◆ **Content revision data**
========================

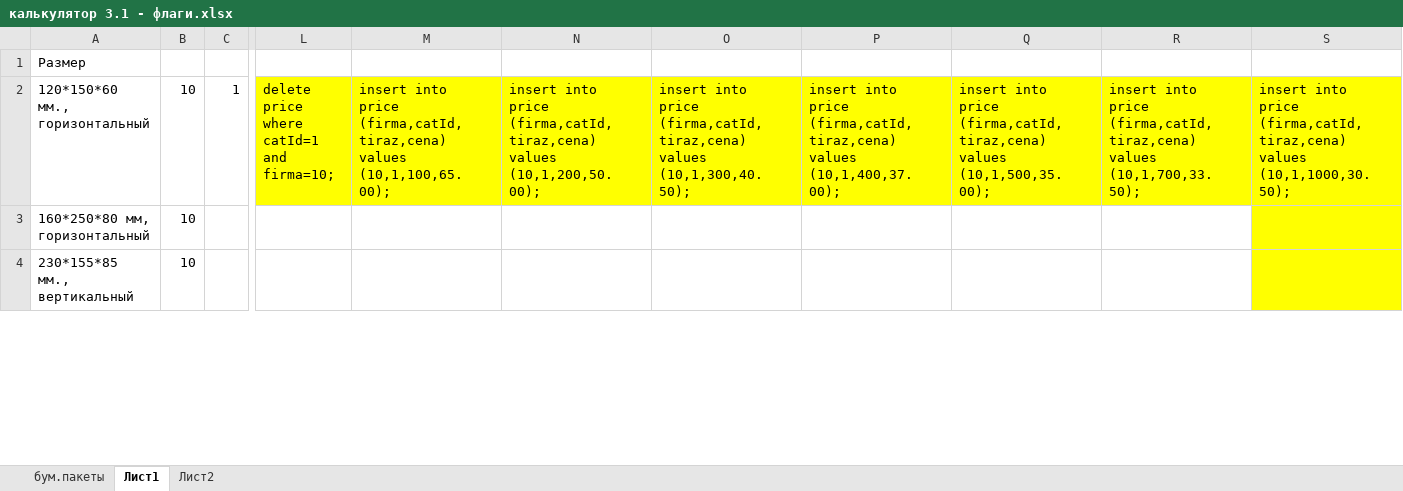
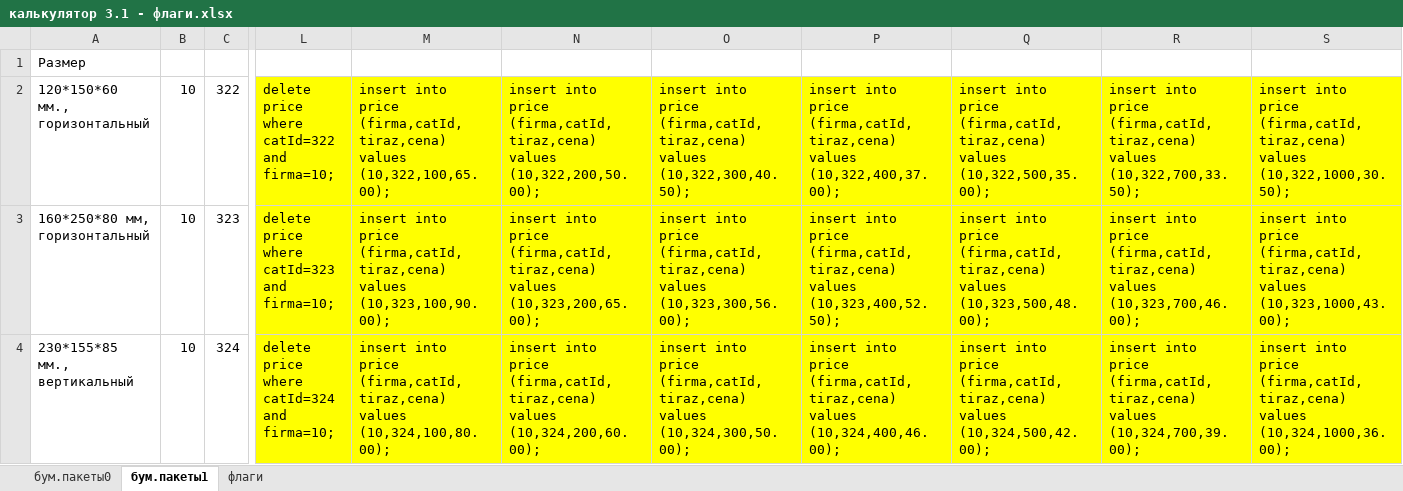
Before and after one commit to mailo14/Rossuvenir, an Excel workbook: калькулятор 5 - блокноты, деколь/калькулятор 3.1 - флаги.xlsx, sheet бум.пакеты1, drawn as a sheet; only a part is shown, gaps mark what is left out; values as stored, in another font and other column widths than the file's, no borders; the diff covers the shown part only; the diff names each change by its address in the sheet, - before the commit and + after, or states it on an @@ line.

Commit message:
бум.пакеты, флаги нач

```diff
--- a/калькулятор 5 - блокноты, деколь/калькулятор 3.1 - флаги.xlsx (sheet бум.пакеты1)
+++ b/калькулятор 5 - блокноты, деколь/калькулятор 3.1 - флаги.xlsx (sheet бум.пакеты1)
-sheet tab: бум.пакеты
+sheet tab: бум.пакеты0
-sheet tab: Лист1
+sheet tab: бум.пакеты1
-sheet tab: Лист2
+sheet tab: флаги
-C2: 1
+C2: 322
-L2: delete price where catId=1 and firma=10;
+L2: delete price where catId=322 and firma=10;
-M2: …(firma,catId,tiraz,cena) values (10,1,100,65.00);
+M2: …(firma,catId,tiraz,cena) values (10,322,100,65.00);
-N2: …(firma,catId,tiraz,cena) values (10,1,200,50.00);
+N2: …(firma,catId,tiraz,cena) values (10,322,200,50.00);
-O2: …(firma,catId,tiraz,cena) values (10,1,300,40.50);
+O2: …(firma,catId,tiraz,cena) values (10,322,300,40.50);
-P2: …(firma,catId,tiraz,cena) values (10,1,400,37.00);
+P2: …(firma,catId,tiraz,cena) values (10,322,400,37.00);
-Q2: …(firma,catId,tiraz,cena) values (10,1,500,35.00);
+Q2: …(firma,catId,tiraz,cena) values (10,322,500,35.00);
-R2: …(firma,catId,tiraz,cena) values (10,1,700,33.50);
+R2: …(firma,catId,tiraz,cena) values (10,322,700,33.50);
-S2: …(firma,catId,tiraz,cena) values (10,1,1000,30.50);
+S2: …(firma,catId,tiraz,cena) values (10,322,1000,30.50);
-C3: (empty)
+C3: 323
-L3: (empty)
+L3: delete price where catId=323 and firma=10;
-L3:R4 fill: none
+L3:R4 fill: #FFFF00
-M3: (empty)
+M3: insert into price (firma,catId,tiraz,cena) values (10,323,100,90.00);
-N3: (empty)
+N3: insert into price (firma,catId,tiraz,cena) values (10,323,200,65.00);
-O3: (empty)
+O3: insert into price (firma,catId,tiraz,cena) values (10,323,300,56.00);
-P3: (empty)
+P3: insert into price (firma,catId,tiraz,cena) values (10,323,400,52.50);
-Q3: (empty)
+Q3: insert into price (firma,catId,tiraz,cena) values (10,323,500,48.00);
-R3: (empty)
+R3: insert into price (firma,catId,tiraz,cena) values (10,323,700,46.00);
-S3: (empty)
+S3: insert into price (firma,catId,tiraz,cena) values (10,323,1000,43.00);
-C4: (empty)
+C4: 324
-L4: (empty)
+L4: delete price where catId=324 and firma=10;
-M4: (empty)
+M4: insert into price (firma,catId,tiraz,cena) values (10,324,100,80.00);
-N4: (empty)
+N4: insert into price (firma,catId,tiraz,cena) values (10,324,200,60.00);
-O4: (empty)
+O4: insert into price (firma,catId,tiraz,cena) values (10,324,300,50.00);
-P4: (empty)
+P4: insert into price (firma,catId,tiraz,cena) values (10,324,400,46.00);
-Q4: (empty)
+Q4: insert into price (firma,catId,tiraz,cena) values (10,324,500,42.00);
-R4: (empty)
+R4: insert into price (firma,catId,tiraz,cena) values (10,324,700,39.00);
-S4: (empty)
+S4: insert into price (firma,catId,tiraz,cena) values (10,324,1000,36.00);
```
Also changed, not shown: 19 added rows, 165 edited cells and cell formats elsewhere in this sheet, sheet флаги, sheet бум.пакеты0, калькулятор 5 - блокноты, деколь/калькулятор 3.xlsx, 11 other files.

========================

◆ **Prompt**
Check every line of the data and give the number of them that hold the string "delete", with no other words.

◆ **Solution to the exercise**
4